### WHAT YOU NEED TO DO
Whenever the string "background" turns up in a line below, that line should be copied.

### DATA FOR THIS TASK
* * * * * * * * *

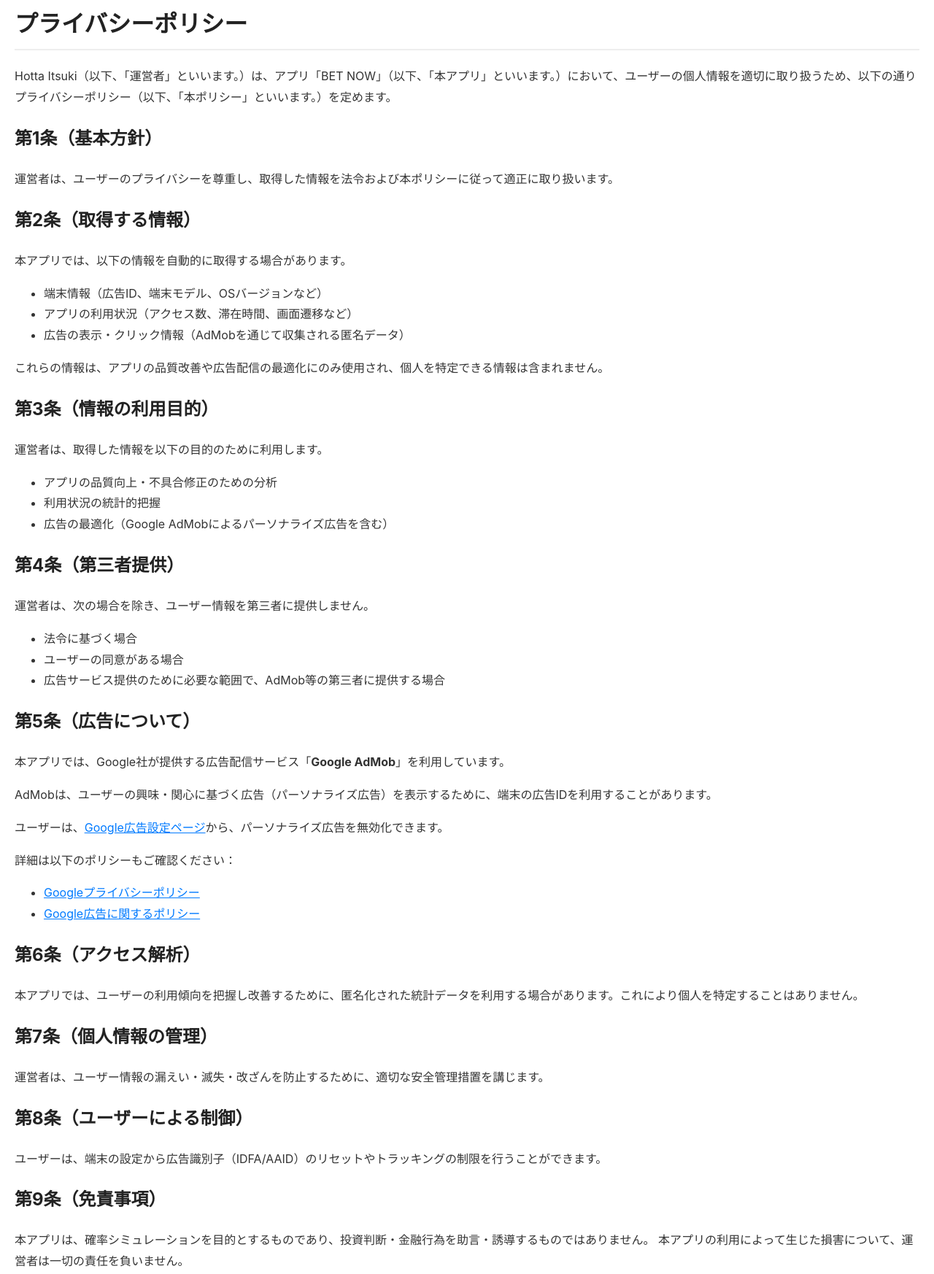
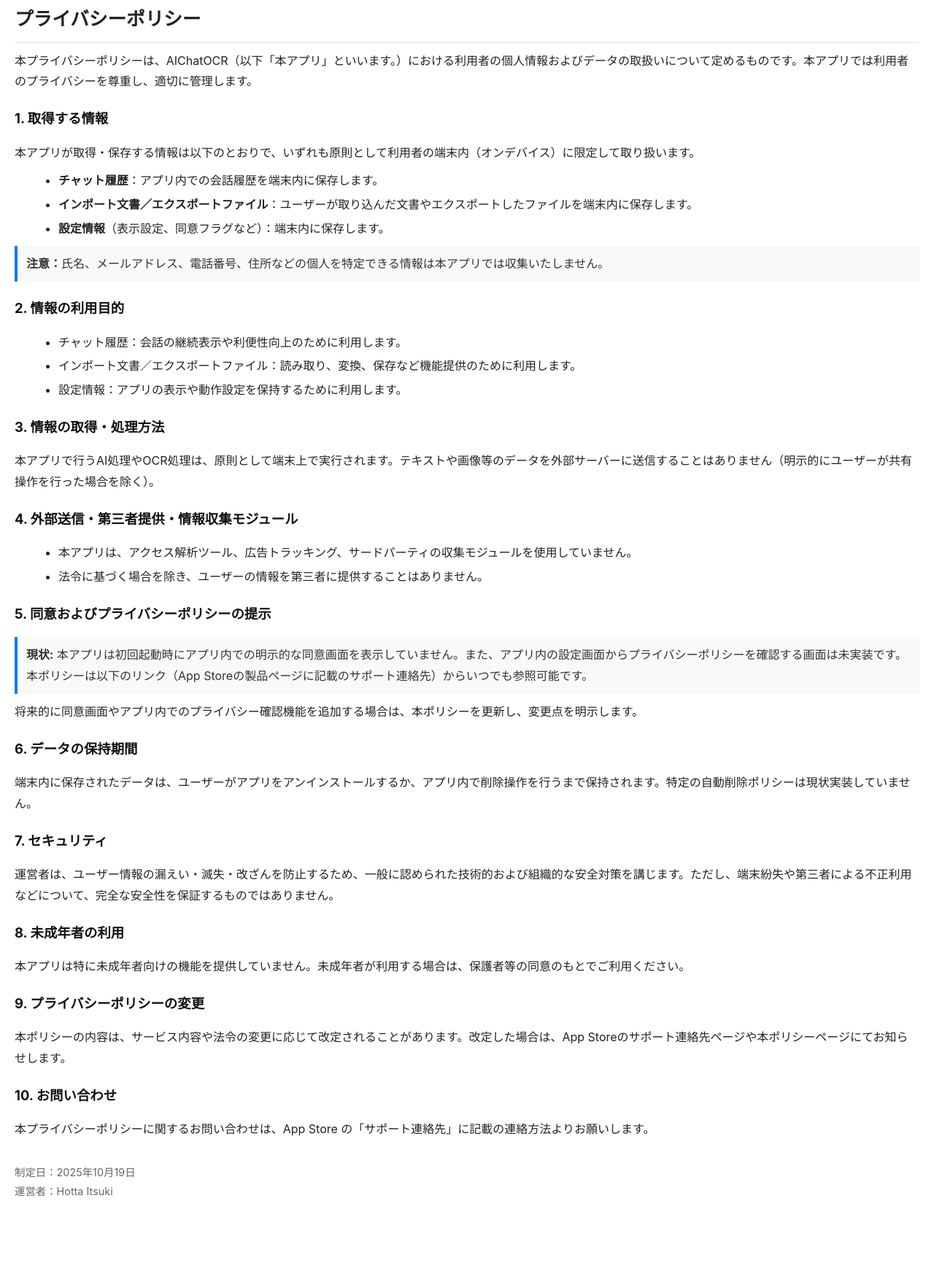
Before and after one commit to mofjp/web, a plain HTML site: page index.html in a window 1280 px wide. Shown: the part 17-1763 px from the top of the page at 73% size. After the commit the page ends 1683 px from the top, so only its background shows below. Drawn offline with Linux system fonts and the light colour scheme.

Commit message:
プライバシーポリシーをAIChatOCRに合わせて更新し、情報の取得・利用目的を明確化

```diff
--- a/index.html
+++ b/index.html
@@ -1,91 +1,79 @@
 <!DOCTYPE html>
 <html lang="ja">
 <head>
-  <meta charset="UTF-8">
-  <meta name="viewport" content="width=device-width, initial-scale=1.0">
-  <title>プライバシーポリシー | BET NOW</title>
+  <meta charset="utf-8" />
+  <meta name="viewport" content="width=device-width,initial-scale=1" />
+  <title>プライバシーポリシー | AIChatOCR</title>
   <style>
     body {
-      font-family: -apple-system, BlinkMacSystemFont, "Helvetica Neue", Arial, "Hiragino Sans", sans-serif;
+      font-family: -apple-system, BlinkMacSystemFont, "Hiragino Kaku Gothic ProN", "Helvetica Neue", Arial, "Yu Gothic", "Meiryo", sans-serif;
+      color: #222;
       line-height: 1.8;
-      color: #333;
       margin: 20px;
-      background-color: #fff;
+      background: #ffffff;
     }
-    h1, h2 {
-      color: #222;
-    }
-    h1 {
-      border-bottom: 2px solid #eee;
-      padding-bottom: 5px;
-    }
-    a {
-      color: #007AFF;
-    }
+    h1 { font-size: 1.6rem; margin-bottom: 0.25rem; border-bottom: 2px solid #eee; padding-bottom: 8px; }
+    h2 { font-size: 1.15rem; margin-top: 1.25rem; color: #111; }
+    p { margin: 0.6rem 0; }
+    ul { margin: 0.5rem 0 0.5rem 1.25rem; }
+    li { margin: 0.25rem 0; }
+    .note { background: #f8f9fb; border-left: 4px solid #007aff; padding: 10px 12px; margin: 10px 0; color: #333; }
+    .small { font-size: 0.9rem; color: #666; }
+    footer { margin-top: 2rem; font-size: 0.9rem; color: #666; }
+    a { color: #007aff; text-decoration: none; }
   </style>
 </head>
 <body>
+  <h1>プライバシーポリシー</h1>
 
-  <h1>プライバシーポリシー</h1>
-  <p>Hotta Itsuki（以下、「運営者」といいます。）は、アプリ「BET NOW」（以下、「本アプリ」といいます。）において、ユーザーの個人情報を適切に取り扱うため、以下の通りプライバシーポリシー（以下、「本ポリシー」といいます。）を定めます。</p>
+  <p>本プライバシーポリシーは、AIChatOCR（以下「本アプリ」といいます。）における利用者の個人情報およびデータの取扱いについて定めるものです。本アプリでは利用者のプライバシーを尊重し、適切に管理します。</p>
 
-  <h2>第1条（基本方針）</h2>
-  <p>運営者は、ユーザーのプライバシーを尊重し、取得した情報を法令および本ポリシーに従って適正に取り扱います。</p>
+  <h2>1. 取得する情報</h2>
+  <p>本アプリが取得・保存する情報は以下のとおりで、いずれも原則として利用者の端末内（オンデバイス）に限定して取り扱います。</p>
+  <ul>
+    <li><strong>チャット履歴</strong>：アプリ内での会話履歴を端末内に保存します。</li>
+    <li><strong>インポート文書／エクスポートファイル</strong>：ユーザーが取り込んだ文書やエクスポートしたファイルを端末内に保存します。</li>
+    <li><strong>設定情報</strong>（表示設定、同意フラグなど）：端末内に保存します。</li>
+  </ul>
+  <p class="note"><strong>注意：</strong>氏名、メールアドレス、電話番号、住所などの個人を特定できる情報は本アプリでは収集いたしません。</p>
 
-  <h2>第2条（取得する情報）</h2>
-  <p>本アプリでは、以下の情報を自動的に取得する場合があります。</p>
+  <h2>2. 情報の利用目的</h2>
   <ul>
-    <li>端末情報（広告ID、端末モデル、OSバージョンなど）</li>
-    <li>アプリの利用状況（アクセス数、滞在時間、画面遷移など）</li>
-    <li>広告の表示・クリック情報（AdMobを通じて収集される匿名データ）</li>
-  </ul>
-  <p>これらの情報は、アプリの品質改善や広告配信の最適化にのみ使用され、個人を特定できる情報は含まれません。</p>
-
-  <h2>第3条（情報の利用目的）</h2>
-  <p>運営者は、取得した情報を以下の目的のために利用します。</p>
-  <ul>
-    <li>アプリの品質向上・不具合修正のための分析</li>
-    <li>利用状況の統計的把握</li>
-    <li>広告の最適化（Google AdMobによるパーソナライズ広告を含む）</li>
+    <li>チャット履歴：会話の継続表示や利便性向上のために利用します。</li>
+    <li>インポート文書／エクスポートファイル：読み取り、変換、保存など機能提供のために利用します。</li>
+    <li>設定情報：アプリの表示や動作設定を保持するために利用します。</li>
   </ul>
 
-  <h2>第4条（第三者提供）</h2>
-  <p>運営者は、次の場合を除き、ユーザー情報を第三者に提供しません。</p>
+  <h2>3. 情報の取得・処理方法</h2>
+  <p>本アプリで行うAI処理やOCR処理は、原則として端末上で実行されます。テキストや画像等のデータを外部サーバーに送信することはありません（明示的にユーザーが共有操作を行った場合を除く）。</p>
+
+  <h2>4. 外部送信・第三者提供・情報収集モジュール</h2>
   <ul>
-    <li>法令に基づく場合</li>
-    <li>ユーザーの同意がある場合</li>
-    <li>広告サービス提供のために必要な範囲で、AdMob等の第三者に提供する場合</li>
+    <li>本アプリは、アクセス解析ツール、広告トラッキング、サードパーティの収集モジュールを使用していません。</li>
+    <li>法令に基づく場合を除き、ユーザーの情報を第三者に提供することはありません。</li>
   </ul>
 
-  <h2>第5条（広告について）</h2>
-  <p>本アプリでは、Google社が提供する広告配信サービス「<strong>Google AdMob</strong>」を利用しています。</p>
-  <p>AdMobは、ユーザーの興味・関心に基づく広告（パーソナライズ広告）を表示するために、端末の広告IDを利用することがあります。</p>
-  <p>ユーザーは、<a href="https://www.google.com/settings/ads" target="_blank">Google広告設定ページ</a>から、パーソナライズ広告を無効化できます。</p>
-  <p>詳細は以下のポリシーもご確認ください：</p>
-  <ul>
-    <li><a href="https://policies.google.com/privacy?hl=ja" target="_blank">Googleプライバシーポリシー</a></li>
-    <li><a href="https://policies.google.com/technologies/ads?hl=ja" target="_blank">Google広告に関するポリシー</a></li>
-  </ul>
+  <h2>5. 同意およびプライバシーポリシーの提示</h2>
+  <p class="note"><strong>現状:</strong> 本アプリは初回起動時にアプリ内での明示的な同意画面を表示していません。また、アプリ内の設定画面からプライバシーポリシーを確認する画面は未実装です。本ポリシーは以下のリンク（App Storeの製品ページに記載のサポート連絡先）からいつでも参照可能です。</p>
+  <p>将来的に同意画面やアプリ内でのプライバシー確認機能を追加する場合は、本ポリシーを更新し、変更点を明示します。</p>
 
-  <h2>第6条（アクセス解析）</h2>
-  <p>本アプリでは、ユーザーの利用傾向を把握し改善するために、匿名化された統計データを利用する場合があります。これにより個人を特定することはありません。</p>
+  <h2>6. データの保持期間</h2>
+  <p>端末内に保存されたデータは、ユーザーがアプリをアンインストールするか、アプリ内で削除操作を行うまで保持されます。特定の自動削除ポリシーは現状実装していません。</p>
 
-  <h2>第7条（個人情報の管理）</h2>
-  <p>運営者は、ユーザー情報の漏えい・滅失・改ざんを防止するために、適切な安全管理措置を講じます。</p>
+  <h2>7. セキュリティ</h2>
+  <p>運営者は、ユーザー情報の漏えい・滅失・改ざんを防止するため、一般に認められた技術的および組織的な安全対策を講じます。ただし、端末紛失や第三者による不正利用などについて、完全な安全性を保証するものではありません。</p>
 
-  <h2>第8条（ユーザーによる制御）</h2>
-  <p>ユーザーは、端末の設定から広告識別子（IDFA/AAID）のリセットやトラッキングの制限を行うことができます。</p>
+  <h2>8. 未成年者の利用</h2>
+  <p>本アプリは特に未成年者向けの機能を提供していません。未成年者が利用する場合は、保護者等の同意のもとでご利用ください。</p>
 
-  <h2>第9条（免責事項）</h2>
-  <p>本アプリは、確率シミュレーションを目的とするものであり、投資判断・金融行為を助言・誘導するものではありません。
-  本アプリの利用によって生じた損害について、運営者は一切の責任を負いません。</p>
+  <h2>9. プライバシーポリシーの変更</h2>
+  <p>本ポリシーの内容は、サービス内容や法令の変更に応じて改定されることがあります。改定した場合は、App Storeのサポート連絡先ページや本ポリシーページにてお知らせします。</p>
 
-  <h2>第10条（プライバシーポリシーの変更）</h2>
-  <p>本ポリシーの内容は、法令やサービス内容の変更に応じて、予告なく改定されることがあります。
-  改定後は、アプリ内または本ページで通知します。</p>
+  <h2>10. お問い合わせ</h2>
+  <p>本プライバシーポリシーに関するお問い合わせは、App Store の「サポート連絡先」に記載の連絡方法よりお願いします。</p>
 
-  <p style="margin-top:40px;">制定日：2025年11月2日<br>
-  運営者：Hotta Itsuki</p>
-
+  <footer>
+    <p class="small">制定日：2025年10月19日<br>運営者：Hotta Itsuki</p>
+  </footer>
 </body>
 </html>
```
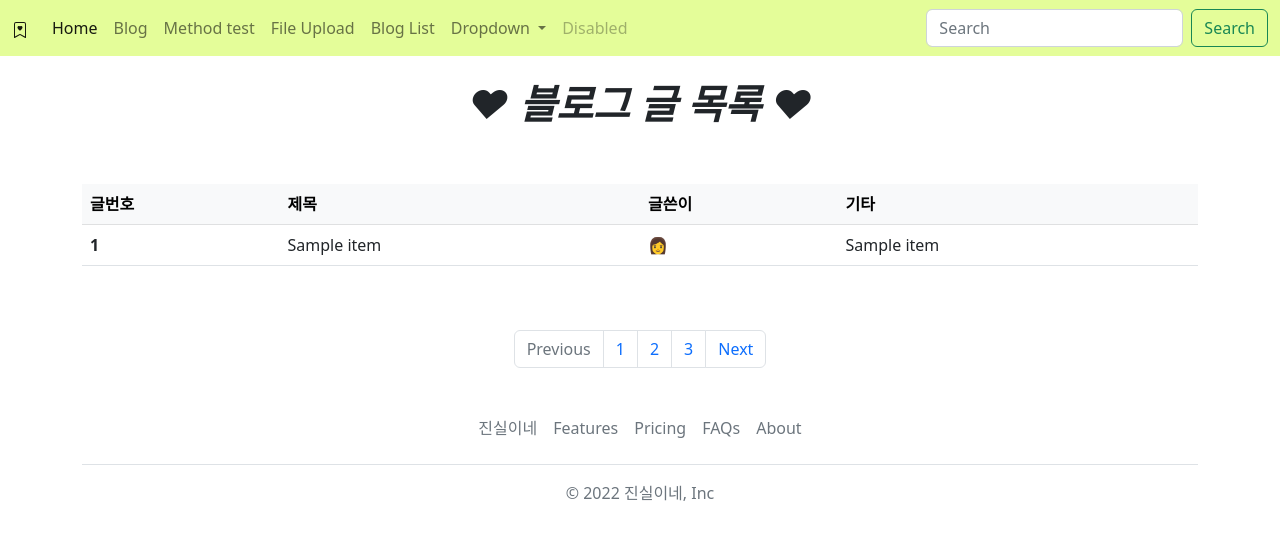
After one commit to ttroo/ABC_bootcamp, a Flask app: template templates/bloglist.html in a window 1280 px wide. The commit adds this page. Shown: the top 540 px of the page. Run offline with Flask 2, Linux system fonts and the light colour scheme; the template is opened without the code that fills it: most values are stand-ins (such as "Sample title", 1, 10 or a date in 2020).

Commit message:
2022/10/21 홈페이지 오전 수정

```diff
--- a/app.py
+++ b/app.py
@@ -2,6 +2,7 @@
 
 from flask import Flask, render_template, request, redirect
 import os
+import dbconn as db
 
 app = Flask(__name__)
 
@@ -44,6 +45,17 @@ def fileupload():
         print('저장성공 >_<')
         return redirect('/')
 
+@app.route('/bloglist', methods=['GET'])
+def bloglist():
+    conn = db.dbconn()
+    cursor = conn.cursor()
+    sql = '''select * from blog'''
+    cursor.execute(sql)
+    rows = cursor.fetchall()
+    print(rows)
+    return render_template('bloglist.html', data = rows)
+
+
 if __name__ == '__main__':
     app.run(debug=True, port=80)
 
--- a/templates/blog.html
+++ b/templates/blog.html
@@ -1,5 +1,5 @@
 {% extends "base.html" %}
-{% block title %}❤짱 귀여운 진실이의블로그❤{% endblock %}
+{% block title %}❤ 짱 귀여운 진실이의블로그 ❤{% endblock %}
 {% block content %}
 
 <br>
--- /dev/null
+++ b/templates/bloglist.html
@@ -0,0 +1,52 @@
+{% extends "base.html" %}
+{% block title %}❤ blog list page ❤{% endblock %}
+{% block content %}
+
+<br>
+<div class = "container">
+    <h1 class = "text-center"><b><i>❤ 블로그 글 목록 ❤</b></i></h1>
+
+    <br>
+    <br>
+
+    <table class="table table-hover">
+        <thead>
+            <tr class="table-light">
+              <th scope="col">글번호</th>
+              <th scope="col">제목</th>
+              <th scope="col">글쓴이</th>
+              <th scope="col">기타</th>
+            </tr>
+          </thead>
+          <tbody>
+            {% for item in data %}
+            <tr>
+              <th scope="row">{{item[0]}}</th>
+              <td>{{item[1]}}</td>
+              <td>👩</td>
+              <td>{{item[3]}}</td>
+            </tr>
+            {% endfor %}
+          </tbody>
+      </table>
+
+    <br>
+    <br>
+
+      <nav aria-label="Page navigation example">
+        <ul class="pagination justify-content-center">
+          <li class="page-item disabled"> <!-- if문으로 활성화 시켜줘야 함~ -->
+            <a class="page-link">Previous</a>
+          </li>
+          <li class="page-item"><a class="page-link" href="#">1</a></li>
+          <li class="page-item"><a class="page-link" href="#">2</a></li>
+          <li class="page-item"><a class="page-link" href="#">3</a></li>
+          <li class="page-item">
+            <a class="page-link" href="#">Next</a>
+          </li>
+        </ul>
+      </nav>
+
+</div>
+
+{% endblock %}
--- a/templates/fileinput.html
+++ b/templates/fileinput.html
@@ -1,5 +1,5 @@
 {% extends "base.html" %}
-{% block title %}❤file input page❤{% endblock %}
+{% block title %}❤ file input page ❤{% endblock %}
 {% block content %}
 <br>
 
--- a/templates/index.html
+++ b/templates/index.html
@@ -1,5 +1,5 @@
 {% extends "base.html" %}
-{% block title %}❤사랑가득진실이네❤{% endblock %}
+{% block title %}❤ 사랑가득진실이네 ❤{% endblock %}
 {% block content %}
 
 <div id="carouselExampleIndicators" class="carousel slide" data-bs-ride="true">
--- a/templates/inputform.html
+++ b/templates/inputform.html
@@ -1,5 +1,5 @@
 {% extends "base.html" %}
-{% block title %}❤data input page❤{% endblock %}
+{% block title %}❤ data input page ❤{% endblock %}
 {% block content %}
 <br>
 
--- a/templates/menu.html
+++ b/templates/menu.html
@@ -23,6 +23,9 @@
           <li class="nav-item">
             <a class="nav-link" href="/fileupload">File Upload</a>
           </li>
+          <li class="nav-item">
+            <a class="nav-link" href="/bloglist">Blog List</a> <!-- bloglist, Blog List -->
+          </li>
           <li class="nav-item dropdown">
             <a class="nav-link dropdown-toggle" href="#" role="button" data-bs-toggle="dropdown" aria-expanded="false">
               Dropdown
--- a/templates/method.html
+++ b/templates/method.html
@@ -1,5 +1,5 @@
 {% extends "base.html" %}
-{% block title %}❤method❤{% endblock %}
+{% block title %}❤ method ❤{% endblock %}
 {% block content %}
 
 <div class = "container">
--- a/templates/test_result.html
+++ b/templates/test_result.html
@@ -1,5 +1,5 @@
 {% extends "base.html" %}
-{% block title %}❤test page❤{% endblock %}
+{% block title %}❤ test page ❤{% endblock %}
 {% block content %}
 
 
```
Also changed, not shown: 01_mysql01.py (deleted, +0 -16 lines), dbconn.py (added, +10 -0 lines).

* * * * * * * * *

### RESULT OF THIS EXERCISE
Before and after one commit to mofjp/web, a plain HTML site: page index.html in a window 1280 px wide. Shown: the part 17-1763 px from the top of the page at 73% size. After the commit the page ends 1683 px from the top, so only its background shows below. Drawn offline with Linux system fonts and the light colour scheme.
-      background-color: #fff;
+      background: #ffffff;
+    .note { background: #f8f9fb; border-left: 4px solid #007aff; padding: 10px 12px; margin: 10px 0; color: #333; }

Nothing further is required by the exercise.